Natural Gas Ship Enters Boston

The movement to natural gas-fired and renewable energy solutions for U.S. power generators is continuing its rapid march. Utilities are aligning their generation portfolio assets to address increased federal regulations concerning cross-state air emissions, proposed carbon emissions rules and surface water regulations, as well as renewable portfolio standards.

These trends were evident from the results of the 2014 Strategic Directions: U.S. Electric Industry report, released by Black & Veatch.

“Utilities are facing the challenge of determining the amount of generation capacity that will be needed in the future as economic conditions evolve,” said Rob Patrylak, Managing Director, Black & Veatch’s management consulting business.

Patrylak explained that in past decades, utilities would add capacity by often building the same size generating plant because of a steady trend in increasing load. However, future load growth rates are now more uncertain because of stressed economic conditions, energy efficiency, distributed generation and demand-side management.

Source: Black & Veatch Respondents were asked to select the percentage (on a megawatt basis) of all U.S. power generation that they believe will come from distributed generation (power assets with a capacity less than 20 megawatt) by 2020.

This trend is reflected in the survey results, with 43 percent of respondents reporting that load growth rates have not returned to historical levels. In addition, nearly one-third of respondents say that their load growth rate is flat or declining. Patrylak said this means that many utilities are holding off on making larger investments in power generation until there is more certainty around emerging Environmental Protection Agency (EPA) regulations, including recently proposed CO2 rules for existing plants.

“It is critical that power generators approach their integrated resource planning using many different possible future conditions,” Patrylak said. “These include utility modeling around various regulatory and economic scenarios, stronger future renewable requirements and higher carbon taxes to ensure that their generation decision will perform effectively in different future conditions.”

The March of Natural Gas Continues

The trend toward natural gas will remain strong during the next five years, with 50 percent of survey participants planning to replace retiring coal and nuclear plant capacity with natural gas generation, as well as provide backup power for intermittent renewable energy generation.

Black & Veatch’s Energy Market Perspective projects that approximately 60 gigawatts of coal plant capacity will be retired by 2020, and 35.4 gigawatts of nuclear resources will be retired by 2038, with the electric sector’s demand for natural gas nearly doubling in the next 20 years.

The main driver in coal retirements is environmental regulation.
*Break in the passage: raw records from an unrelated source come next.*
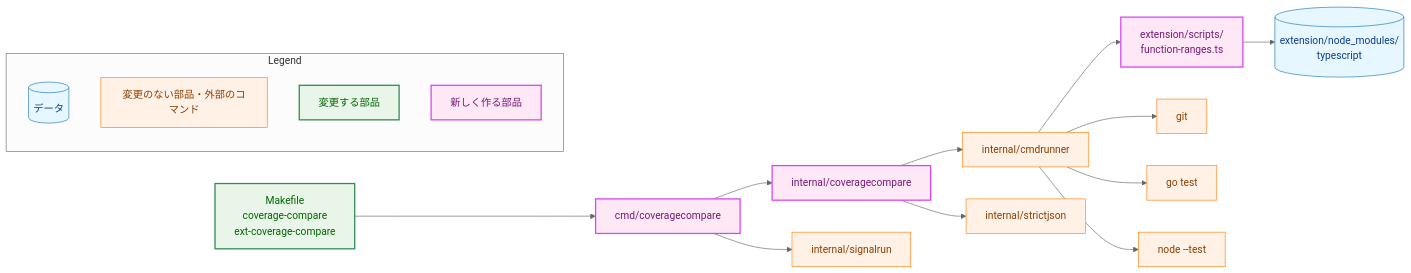
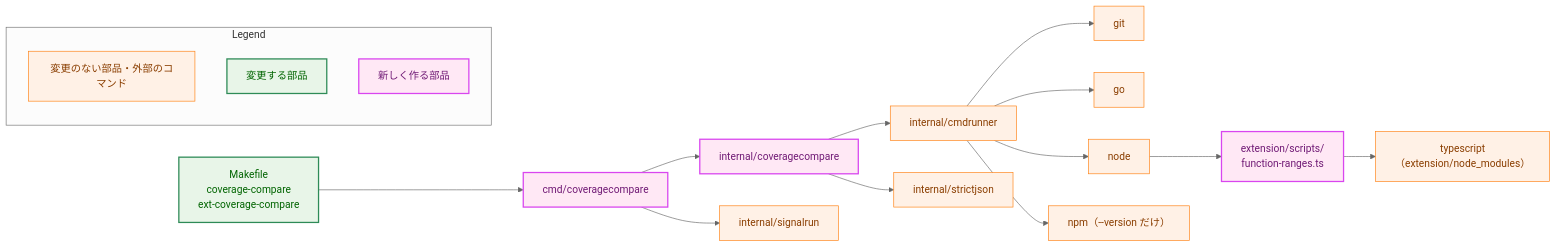
The second of 4 diagrams in docs/tasks/0055_coverage_compare/02_architecture.md (isseis/yt2column), drawn with Mermaid (neutral theme) before and after one commit. The commit also changed other lines of this file, not shown here.

First line of the commit message:
docs(0055): address the architecture review and Japanese prose findings

````diff
--- a/docs/tasks/0055_coverage_compare/02_architecture.md
+++ b/docs/tasks/0055_coverage_compare/02_architecture.md
@@ -92,46 +99,44 @@
 ```mermaid
 flowchart LR
-    classDef data fill:#e6f7ff,stroke:#1f77b4,stroke-width:1px,color:#0b3d91;
     classDef process fill:#fff1e6,stroke:#ff7f0e,stroke-width:1px,color:#8a3e00;
     classDef enhanced fill:#e8f5e8,stroke:#2e8b57,stroke-width:2px,color:#006400;
     classDef newpkg fill:#ffe8f5,stroke:#d946ef,stroke-width:2px,color:#701a75;
 
     MK["Makefile<br>coverage-compare<br>ext-coverage-compare"]
     MAIN["cmd/coveragecompare"]
     CORE["internal/coveragecompare"]
     RANGES["extension/scripts/<br>function-ranges.ts"]
     RUNNER["internal/cmdrunner"]
     SIG["internal/signalrun"]
     SJ["internal/strictjson"]
     GIT["git"]
-    GO["go test"]
-    NODE["node --test"]
-    TS[("extension/node_modules/<br>typescript")]
+    GO["go"]
+    NODE["node"]
+    NPM["npm（--version だけ）"]
+    TS["typescript<br>（extension/node_modules）"]
 
     MK --> MAIN
     MAIN --> SIG
     MAIN --> CORE
     CORE --> RUNNER
     CORE --> SJ
     RUNNER --> GIT
     RUNNER --> GO
     RUNNER --> NODE
-    RUNNER --> RANGES
+    RUNNER --> NPM
+    NODE --> RANGES
     RANGES --> TS
 
     class MK enhanced
     class MAIN,CORE,RANGES newpkg
-    class RUNNER,SIG,SJ,GIT,GO,NODE process
-    class TS data
+    class RUNNER,SIG,SJ,GIT,GO,NODE,NPM,TS process
 
     subgraph Legend["Legend"]
-        L1[("データ")]
-        L2["変更のない部品・外部のコマンド"]
-        L3["変更する部品"]
-        L4["新しく作る部品"]
+        L1["変更のない部品・外部のコマンド"]
+        L2["変更する部品"]
+        L3["新しく作る部品"]
     end
-    class L1 data
-    class L2 process
-    class L3 enhanced
-    class L4 newpkg
+    class L1 process
+    class L2 enhanced
+    class L3 newpkg
 ```
````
Coal retirements are having the biggest impact in the Midwest where coal-fired capacity is most predominant. Nuclear generation is being challenged by increasing regulatory and safety compliance costs that escalated after Fukushima, Patrylak said. In addition, there is increasing interest in retiring smaller and single-unit nuclear facilities because of declining capacity and energy payments. This is especially affecting nuclear plants in the Independent System Operator New England, Midcontinent and PJM regions, Patrylak noted.

In this year’s survey, nearly 43 percent of utility respondents believe that 6 to 10 percent of U.S. power generation will come from distributed generation facilities with capacities of 20 megawatts or less in the next five years. Factors moving this growth include the current low cost of natural gas, coupled with declining costs for solar photovoltaic (PV) technology.
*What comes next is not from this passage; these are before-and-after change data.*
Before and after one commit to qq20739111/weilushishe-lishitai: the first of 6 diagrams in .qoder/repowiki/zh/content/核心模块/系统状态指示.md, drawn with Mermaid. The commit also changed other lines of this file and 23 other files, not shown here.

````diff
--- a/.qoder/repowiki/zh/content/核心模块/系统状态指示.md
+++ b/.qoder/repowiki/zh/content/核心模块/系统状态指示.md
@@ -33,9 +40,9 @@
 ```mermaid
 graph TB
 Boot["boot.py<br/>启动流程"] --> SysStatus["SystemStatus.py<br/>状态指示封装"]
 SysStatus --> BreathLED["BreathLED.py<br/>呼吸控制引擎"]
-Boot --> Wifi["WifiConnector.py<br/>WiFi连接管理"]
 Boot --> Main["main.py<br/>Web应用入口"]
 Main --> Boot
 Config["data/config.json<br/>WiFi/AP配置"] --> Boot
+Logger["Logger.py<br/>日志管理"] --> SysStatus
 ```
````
“The cost of solar PV technology has plummeted during the last five years, resulting in additional utility-scale projects in the Southwest U.S.,” Patrylak said. “In addition, many states and municipalities have developed incentive plans for commercial and residential solar installations that provide customers with a financial benefit.”

He said rising electric rates and sustained low-cost natural gas have fueled interest among large industrial customers in developing on-site power generation to meet their electric needs.

“Black & Veatch is working with several organizations in examining existing combined heat and power within factories and manufacturing centers to determine if the current equipment or new equipment can provide a lower cost energy approach.”

Published originally on Black & Veatch Solutions.